Yet, a GOP operative who worked with Walker’s campaign suggested the Wisconsin governor could have scaled back his campaign to a bare-bones operation while counting on an expanded super PAC operation. “The super PAC could have done Fox News advertising to get his numbers up nationally, and his campaign could have cut down his staff, lived off the land and waited for the field to reshuffle,” said the operative, pointing out that the top candidates in averages of national polls were invited to participate in the GOP primary debates. “Walker and Perry both could have gone on, and, at least for Walker, there’s a good argument that he got out too early.”
Minnesota broadcasting billionaire Stan Hubbard, who donated $50,000 to the PAC, suggested the only way it could have helped stanch Walker’s polling drop would have been to air national advertising. “If they had enough money, it would have been very effective in my opinion,” Hubbard said.
But Hubbard suggested Walker’s freefall was his own doing, and could be traced largely to his flat debate performance.
“When push came to shove, all that mattered is how he did in the debates,” said Hubbard. “In national politics today, you have to be a TV star and you have to have that certain something that turns people on. And for whatever reason, Scott didn’t have that,” said Hubbard, who added that he was disappointed by Walker’s withdrawal, nonetheless. “He would be a good president in my opinion.”
While Hubbard said he’s a fan of a few other GOP presidential prospects, he said he’s not in a rush to donate to any of their super PACs. “We did that with Scott, lost our money.

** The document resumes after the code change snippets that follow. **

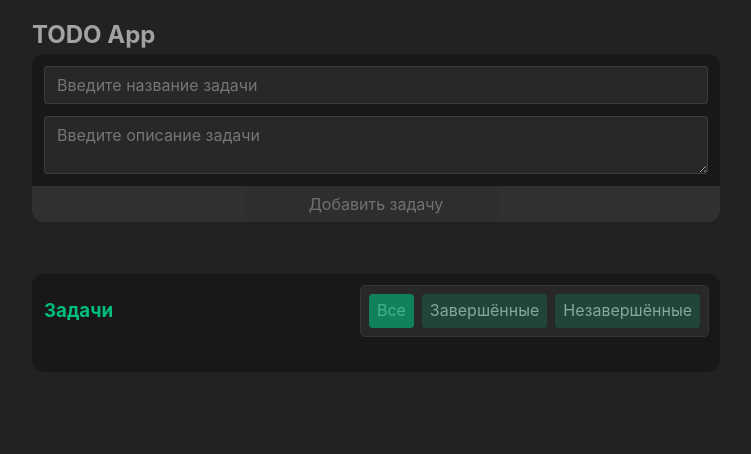
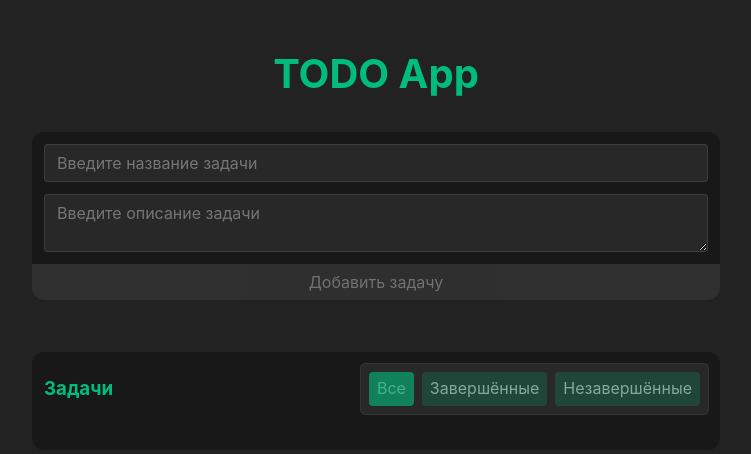
Before and after one commit to LlONED/todo-app, a Vue app: page / in a window 1280 px wide. Shown: the top 454 px of the page, without its empty margins (264-1015 px from the left). Built offline with nearby package versions, Linux system fonts and the light colour scheme.

Commit message:
Added style for TheToDoPanel

```diff
--- a/src/components/ToDo/TheToDoPanel.vue
+++ b/src/components/ToDo/TheToDoPanel.vue
@@ -4,8 +4,8 @@ import TaskPanel from "@/components/ToDo/TaskPanel/TaskPanel.vue";
 </script>
 
 <template>
-  <section>
-    <h1>TODO App</h1>
+  <section class="panel">
+    <h1 class="title">TODO App</h1>
 
     <TaskForm />
 
@@ -13,4 +13,16 @@ import TaskPanel from "@/components/ToDo/TaskPanel/TaskPanel.vue";
   </section>
 </template>
 
-<style scoped></style>
+<style scoped>
+.title {
+  color: var(--green-mute);
+  font-size: 2.5rem;
+  margin: 26px 0;
+}
+
+.panel {
+  display: flex;
+  flex-direction: column;
+  place-items: center;
+}
+</style>
```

We’ll see who comes through,” he said, arguing that none of the other candidates’ super PACs are making much impact at this stage of the race, either.
“What a super PAC can do, in my opinion, is it can buy a lot of great TV advertising once you have a race in a given market. But, until you get to the public going to the polls and voting, a super PAC can’t do a helluva lot, except maybe raise money by doing mailings.”